Given data.

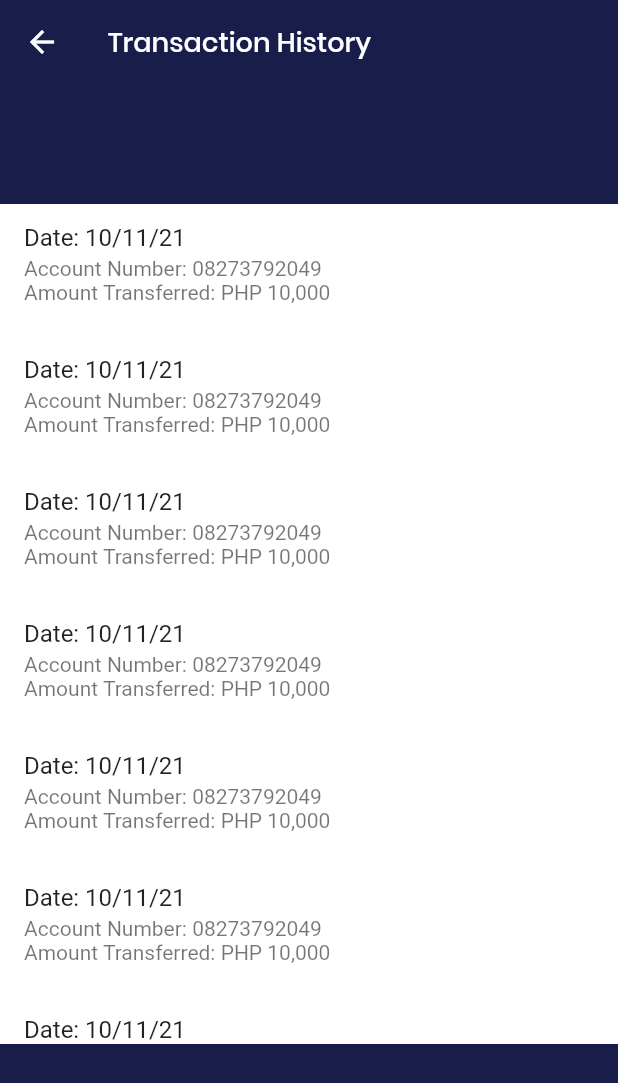
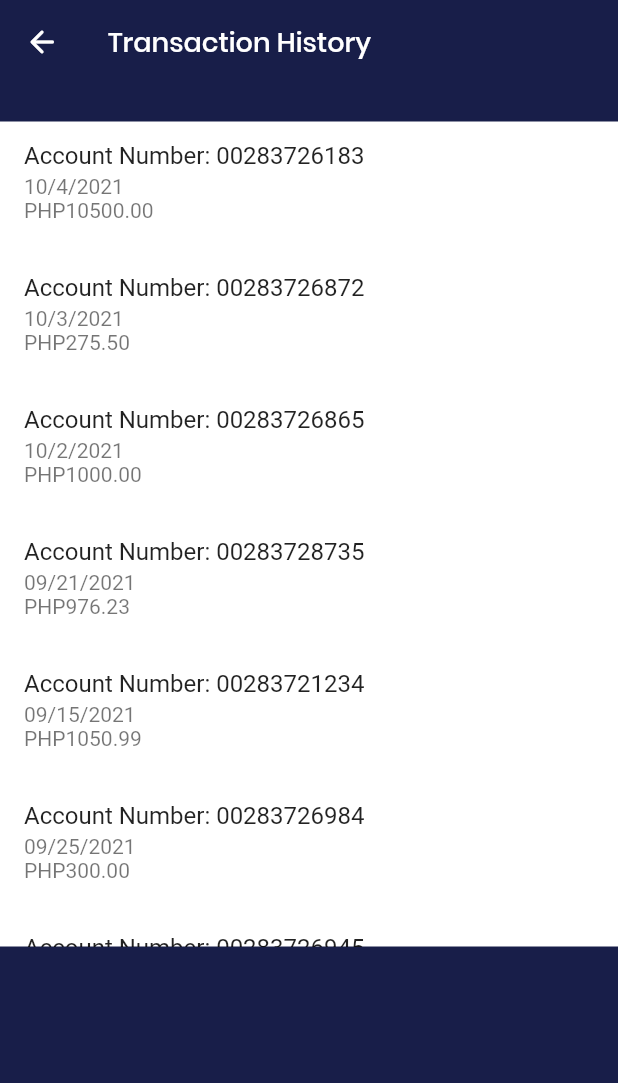
Before and after one commit to daPiang/pig-e-bank, a Flutter app: the TransactionHistory screen opened directly, on a phone screen of 412 x 824 dp. Shown: the top 1083 px of the screen. Run offline on Flutter 3.47's test engine with Material 2 defaults, Android fonts, the phone set to English and light mode, and no system bars.

Commit message:
working transaction history

```diff
--- a/lib/dashboard.dart
+++ b/lib/dashboard.dart
@@ -232,7 +232,7 @@ class Dashboard extends StatelessWidget {
                                Navigator.push(
                                 context,
                                 MaterialPageRoute(
-                                builder: (context) => const TransactionHistory()));
+                                builder: (context) =>  TransactionHistory()));
                             },
                             style: ButtonStyle(
                                 backgroundColor: MaterialStateProperty.all(
--- a/lib/main.dart
+++ b/lib/main.dart
@@ -32,7 +32,7 @@
           elevation: 0,
         ),
       ),
-      home: TransferMoney(),
+      home: TransactionHistory(),
     );
   }
 }
--- a/lib/transaction_history.dart
+++ b/lib/transaction_history.dart
@@ -1,34 +1,48 @@
 import 'package:flutter/material.dart';
-//import 'package:pig_e_bank/dashboard.dart';
+import 'package:pig_e_bank/dashboard.dart';
 import 'package:pig_e_bank/confirm_transfer.dart';
-
+import 'package:pig_e_bank/transactions.dart';
 
 class TransactionHistory extends StatelessWidget{
-  //final String accNum;
-  //final String drpVal;
-  //final String transMsg;
-  const TransactionHistory ({Key? key,
-    //required this.drpVal,
-    //required this.accNum,
-    //required this.transMsg
+  // final String accNum;
+  // final String drpVal;
+  // final String transMsg;
+
+   TransactionHistory ({Key? key,
+    // required this.drpVal,
+    // required this.accNum,
+    // required this.transMsg
   }) : super(key: key);
+
+  final List<Widget> itemsData = [];
+
   @override
   Widget build(BuildContext context){
+    List<dynamic> responseList = TRANSACTION_DATA;
+    List<Widget> listItems = [];
     return Scaffold(
       body: Column(
         children:[
           AppBar(
             title: const Text('Transaction History',style: TextStyle(fontFamily: 'Poppins', color: Colors.white, fontSize: 18)),
+            leading: IconButton(icon: Icon(Icons.arrow_back_rounded), color: Colors.white, onPressed: (){
+              Navigator.push(
+              context, MaterialPageRoute(builder: (context) => const Dashboard()));
+            },),
+
           ),
           Column(
             children: [
-              SizedBox(height: 80,),
-              Container(color: Colors.white, height: 560,
-                child: Scrollbar(child: ListView.builder(itemCount: 10, itemBuilder: (BuildContext context,int index){
-                  return ListTile(title:
-                    Text('Date: 10/11/21'),
-                    subtitle: Text('Account Number: 08273792049 \nAmount Transferred: PHP 10,000'),
-                    isThreeLine: true,
+              SizedBox(height: 25),
+              Container(color: Colors.white, height: 550,
+                child: Scrollbar(
+                  child: ListView.builder(
+                    itemCount: 10,
+                    itemBuilder: (BuildContext context,int index){
+                      return ListTile(
+                        title: Text("Account Number: "+responseList[index][0]),
+                        subtitle: Text(responseList[index][1] + "\nPHP"+ responseList[index][2]),
+                      isThreeLine: true,
                     );
                     }
                   ),
@@ -41,4 +55,5 @@ class TransactionHistory extends StatelessWidget{
 
     );
   }
+
 }
--- /dev/null
+++ b/lib/transactions.dart
@@ -0,0 +1,52 @@
+List TRANSACTION_DATA=[
+[
+  "00283726183",
+  "10/4/2021",
+  "10500.00"
+],
+[
+  "00283726872",
+  "10/3/2021",
+  "275.50"
+],
+[
+  "00283726865",
+  "10/2/2021",
+  "1000.00"
+],
+[
+  "00283728735",
+  "09/21/2021",
+  "976.23"
+],
+[
+  "00283721234",
+  "09/15/2021",
+  "1050.99"
+],
+[
+  "00283726984",
+  "09/25/2021",
+  "300.00"
+],
+[
+  "00283726945",
+  "09/3/2021",
+  "450.00"
+],
+[
+  "00283726121",
+  "09/11/2021",
+  "599.00"
+],
+[
+  "00283726121",
+  "09/23/2021",
+  "819.00"
+],
+[
+  "00283726121",
+  "08/12/2021",
+  "529.00"
+]
+];
```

Your assignment. Pictures stay out; everything else in the records above gets copied exactly.

Solved problem.
Before and after one commit to daPiang/pig-e-bank, a Flutter app: the TransactionHistory screen opened directly, on a phone screen of 412 x 824 dp. Shown: the top 1083 px of the screen. Run offline on Flutter 3.47's test engine with Material 2 defaults, Android fonts, the phone set to English and light mode, and no system bars.

Commit message:
working transaction history

```diff
--- a/lib/dashboard.dart
+++ b/lib/dashboard.dart
@@ -232,7 +232,7 @@ class Dashboard extends StatelessWidget {
                                Navigator.push(
                                 context,
                                 MaterialPageRoute(
-                                builder: (context) => const TransactionHistory()));
+                                builder: (context) =>  TransactionHistory()));
                             },
                             style: ButtonStyle(
                                 backgroundColor: MaterialStateProperty.all(
--- a/lib/main.dart
+++ b/lib/main.dart
@@ -32,7 +32,7 @@
           elevation: 0,
         ),
       ),
-      home: TransferMoney(),
+      home: TransactionHistory(),
     );
   }
 }
--- a/lib/transaction_history.dart
+++ b/lib/transaction_history.dart
@@ -1,34 +1,48 @@
 import 'package:flutter/material.dart';
-//import 'package:pig_e_bank/dashboard.dart';
+import 'package:pig_e_bank/dashboard.dart';
 import 'package:pig_e_bank/confirm_transfer.dart';
-
+import 'package:pig_e_bank/transactions.dart';
 
 class TransactionHistory extends StatelessWidget{
-  //final String accNum;
-  //final String drpVal;
-  //final String transMsg;
-  const TransactionHistory ({Key? key,
-    //required this.drpVal,
-    //required this.accNum,
-    //required this.transMsg
+  // final String accNum;
+  // final String drpVal;
+  // final String transMsg;
+
+   TransactionHistory ({Key? key,
+    // required this.drpVal,
+    // required this.accNum,
+    // required this.transMsg
   }) : super(key: key);
+
+  final List<Widget> itemsData = [];
+
   @override
   Widget build(BuildContext context){
+    List<dynamic> responseList = TRANSACTION_DATA;
+    List<Widget> listItems = [];
     return Scaffold(
       body: Column(
         children:[
           AppBar(
             title: const Text('Transaction History',style: TextStyle(fontFamily: 'Poppins', color: Colors.white, fontSize: 18)),
+            leading: IconButton(icon: Icon(Icons.arrow_back_rounded), color: Colors.white, onPressed: (){
+              Navigator.push(
+              context, MaterialPageRoute(builder: (context) => const Dashboard()));
+            },),
+
           ),
           Column(
             children: [
-              SizedBox(height: 80,),
-              Container(color: Colors.white, height: 560,
-                child: Scrollbar(child: ListView.builder(itemCount: 10, itemBuilder: (BuildContext context,int index){
-                  return ListTile(title:
-                    Text('Date: 10/11/21'),
-                    subtitle: Text('Account Number: 08273792049 \nAmount Transferred: PHP 10,000'),
-                    isThreeLine: true,
+              SizedBox(height: 25),
+              Container(color: Colors.white, height: 550,
+                child: Scrollbar(
+                  child: ListView.builder(
+                    itemCount: 10,
+                    itemBuilder: (BuildContext context,int index){
+                      return ListTile(
+                        title: Text("Account Number: "+responseList[index][0]),
+                        subtitle: Text(responseList[index][1] + "\nPHP"+ responseList[index][2]),
+                      isThreeLine: true,
                     );
                     }
                   ),
@@ -41,4 +55,5 @@ class TransactionHistory extends StatelessWidget{
 
     );
   }
+
 }
--- /dev/null
+++ b/lib/transactions.dart
@@ -0,0 +1,52 @@
+List TRANSACTION_DATA=[
+[
+  "00283726183",
+  "10/4/2021",
+  "10500.00"
+],
+[
+  "00283726872",
+  "10/3/2021",
+  "275.50"
+],
+[
+  "00283726865",
+  "10/2/2021",
+  "1000.00"
+],
+[
+  "00283728735",
+  "09/21/2021",
+  "976.23"
+],
+[
+  "00283721234",
+  "09/15/2021",
+  "1050.99"
+],
+[
+  "00283726984",
+  "09/25/2021",
+  "300.00"
+],
+[
+  "00283726945",
+  "09/3/2021",
+  "450.00"
+],
+[
+  "00283726121",
+  "09/11/2021",
+  "599.00"
+],
+[
+  "00283726121",
+  "09/23/2021",
+  "819.00"
+],
+[
+  "00283726121",
+  "08/12/2021",
+  "529.00"
+]
+];
```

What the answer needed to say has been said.